MIT scientists have created a stronger and lighter material that can be easily produced in large quantities using “a novel polymerization process.” The strength of the material compares to steel, while the lightness of the material compares to plastic.
Other polymers are 1D, but the material is a 2D polymer and self-collects into layers. Scientists have always believed that using polymers to make 2d sheets was impossible, but the MIT chemical engineers have proven that wrong. Normal polymers form 1d, spaghetti-like chains.
According to the university chemical engineering professor, the material can be used to make cellphone or car parts or as a building material for structures like bridges because it is lightweight and durable.
It will be a big help to such industries. Transporting such materials will be easy and cheap, especially in building bridges.
“We don’t usually think of plastics as being something that you could use to support a building, but with this material, you can enable new things,” said the professor. “It has very unusual properties, and we’re very excited about that.”
Polymers like plastics have a series of building lumps known as monomers. The series grows when new molecules are added to their ends. After fully forming, the polymers can be molded into any 3d objects like soda bottles using injection molding.

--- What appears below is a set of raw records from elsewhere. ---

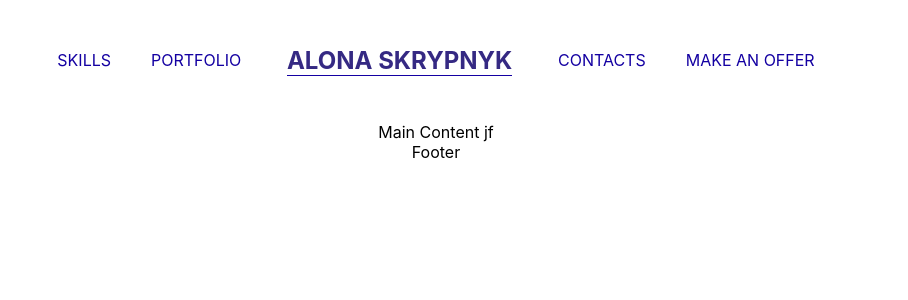
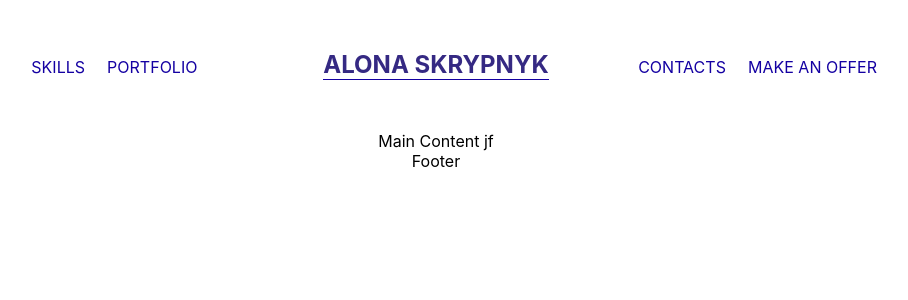
Before and after one commit to Alonasa/portfolio, a React (Create React App) app: page / in a window 1280 px wide. Shown: the top 300 px of the page, without its empty margins (204-1112 px from the left). Built offline with nearby package versions, Linux system fonts and the light colour scheme.

Commit message:
change resolution

```diff
--- a/package.json
+++ b/package.json
@@ -1,6 +1,6 @@
 {
   "name": "portfolio",
-  "homepage": "https://alonasa.github.io/portfolio",
+  "homepage": "https://alonasa.github.io/portfolio/",
   "version": "0.1.0",
   "private": true,
   "dependencies": {
@@ -25,7 +25,7 @@
     "test": "react-scripts test",
     "eject": "react-scripts eject",
     "predeploy": "npm run build",
-    "deploy": "gh-pages -d dist"
+    "deploy": "gh-pages -d build"
   },
   "eslintConfig": {
     "extends": [
--- a/src/pages/header/Header.module.css
+++ b/src/pages/header/Header.module.css
@@ -1,6 +1,7 @@
 .menu {
+	padding: 2%;
 	display: flex;
-	flex-wrap: wrap;
+	flex-direction: column;
 	justify-content: center;
 	align-items: center;
 	text-transform: uppercase;
@@ -18,8 +19,16 @@
 
 .menuList li {
 	padding: 15px;
-	width: 340px;
+	width: 100%;
 	box-sizing: border-box;
+}
+
+.menuLogo {
+	padding: 2%;
+}
+
+.menuTitle {
+	margin: 0;
 }
 
 .menuListLink {
@@ -53,24 +62,24 @@
 	transition: width .3s;
 }
 
-@media only screen and (min-width: 679px) {
+@media only screen and (min-width: 970px) {
+	.menu {
+		flex-direction: row;
+		align-items: baseline;
+	}
+
 	.menuList {
+		flex-direction: row;
 		order: 0;
-		flex-direction: row;
+		width: 30%;
+	}
+
+	.menuRight {
+		flex-shrink: 1;
 	}
 
 	.menuList li {
-		width: auto;
-	}
-}
-
-@media only screen and (min-width: 760px) {
-	.menuTitle {
-		padding: 2%;
-	}
-
-	.menuList li {
-		padding: 20px;
+		padding: 3%;
 		width: auto;
 	}
 
--- a/src/pages/header/Header.tsx
+++ b/src/pages/header/Header.tsx
@@ -8,10 +8,10 @@ export const Header = () => {
 	  <li><NavLink to={'skills'} className={({isActive})=>(isActive? styles.menuListLinkActive : styles.menuListLink)}> Skills</NavLink></li>
 	  <li><NavLink to={'portfolio'} className={({isActive})=>(isActive? styles.menuListLinkActive : styles.menuListLink)}> Portfolio</NavLink></li>
 	  </ul>
-	  <div className={styles.menuTitle}>
-		<h1><NavLink to={''} className={({isActive})=>(isActive? styles.menuListLinkActive : styles.menuListLink)}>Alona Skrypnyk</NavLink></h1>
+	  <div className={styles.menuLogo}>
+		<h1 className={styles.menuTitle}><NavLink to={''} className={({isActive})=>(isActive? styles.menuListLinkActive : styles.menuListLink)}>Alona Skrypnyk</NavLink></h1>
 	  </div>
-	  <ul className={styles.menuList}>
+	  <ul className={`${styles.menuList} ${styles.menuRight}`}>
 		<li><NavLink to={'contacts'} className={({isActive})=>(isActive? styles.menuListLinkActive : styles.menuListLink)}> Contacts</NavLink></li>
 		<li><NavLink to={'make an offer'} className={({isActive})=>(isActive? styles.menuListLinkActive : styles.menuListLink)}> Make an offer</NavLink></li>
 	  </ul>
```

The new polymerization process by Stano and his partners is a new study that has made the process a success.
“Instead of making a spaghetti-like molecule, we can make a sheet-like molecular plane, where we get molecules to hook themselves together in two dimensions,” Strano said. “This mechanism happens spontaneously in solution, and after we synthesize the material, we can easily spin-coat thin films that are extraordinarily strong.”

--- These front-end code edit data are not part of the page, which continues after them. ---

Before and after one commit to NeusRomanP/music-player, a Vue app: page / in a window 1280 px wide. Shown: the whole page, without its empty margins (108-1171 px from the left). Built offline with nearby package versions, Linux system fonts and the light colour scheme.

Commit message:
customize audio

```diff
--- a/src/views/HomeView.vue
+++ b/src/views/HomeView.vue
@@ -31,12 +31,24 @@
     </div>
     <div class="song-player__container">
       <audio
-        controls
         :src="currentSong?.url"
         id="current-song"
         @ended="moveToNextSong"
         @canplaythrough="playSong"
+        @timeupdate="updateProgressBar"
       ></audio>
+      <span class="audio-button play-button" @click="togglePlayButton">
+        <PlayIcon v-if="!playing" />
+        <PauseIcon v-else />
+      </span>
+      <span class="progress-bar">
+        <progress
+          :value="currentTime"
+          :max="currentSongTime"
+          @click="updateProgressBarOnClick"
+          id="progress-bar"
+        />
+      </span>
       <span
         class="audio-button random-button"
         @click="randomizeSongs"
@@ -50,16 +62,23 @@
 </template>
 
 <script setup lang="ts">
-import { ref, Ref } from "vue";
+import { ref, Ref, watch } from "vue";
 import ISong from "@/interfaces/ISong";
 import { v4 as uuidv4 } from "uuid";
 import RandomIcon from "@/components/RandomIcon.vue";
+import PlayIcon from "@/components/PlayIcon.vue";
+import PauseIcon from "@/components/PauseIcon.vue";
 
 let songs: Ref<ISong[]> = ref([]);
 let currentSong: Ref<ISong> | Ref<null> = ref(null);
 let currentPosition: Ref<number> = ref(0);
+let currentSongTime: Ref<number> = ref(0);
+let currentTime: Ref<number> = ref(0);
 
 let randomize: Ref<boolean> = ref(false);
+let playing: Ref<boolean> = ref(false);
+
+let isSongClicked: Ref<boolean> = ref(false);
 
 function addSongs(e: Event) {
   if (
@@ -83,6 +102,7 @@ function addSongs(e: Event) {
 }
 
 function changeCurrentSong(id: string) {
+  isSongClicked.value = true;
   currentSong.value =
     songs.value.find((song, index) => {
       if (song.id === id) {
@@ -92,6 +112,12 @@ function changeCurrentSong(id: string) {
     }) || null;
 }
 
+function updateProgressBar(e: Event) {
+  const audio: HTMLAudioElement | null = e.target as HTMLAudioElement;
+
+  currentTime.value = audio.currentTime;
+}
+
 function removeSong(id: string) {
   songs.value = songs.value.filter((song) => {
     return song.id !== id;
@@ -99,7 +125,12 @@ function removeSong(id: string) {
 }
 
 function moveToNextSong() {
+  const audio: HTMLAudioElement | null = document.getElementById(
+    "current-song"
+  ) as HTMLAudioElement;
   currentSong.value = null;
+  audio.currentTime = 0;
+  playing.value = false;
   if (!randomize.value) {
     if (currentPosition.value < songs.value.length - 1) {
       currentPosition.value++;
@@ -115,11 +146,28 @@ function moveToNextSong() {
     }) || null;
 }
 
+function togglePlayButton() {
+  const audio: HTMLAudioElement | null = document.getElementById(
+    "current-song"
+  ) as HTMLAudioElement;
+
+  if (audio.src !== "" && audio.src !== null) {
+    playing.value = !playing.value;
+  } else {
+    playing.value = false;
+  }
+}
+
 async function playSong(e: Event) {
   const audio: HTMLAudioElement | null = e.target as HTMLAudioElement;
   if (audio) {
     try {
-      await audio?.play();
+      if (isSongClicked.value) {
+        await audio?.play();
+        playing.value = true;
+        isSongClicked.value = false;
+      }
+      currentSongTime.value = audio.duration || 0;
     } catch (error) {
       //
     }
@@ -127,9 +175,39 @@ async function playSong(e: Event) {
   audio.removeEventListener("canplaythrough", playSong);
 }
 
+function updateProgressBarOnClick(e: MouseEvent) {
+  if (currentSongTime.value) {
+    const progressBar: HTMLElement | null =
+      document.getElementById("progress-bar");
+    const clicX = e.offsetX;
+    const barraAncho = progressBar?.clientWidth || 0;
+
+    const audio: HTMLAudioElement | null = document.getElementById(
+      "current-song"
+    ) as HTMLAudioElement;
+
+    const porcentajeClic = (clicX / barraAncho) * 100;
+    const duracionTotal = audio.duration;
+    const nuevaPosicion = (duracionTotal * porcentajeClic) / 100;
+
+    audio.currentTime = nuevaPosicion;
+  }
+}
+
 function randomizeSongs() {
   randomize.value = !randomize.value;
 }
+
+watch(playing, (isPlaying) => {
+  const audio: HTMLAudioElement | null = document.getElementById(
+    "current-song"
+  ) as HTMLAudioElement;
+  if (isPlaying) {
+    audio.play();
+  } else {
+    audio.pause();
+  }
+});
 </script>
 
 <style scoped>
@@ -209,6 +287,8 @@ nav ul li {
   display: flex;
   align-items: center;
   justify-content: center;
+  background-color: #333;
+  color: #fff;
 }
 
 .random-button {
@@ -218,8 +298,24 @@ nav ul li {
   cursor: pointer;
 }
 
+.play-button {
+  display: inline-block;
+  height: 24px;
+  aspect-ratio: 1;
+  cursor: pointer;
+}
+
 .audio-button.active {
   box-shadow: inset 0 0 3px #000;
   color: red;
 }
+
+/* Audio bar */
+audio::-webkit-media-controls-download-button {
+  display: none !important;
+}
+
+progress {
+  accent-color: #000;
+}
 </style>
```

According to Stano, advancement in the study will help them make strong and very thin materials using planar molecules.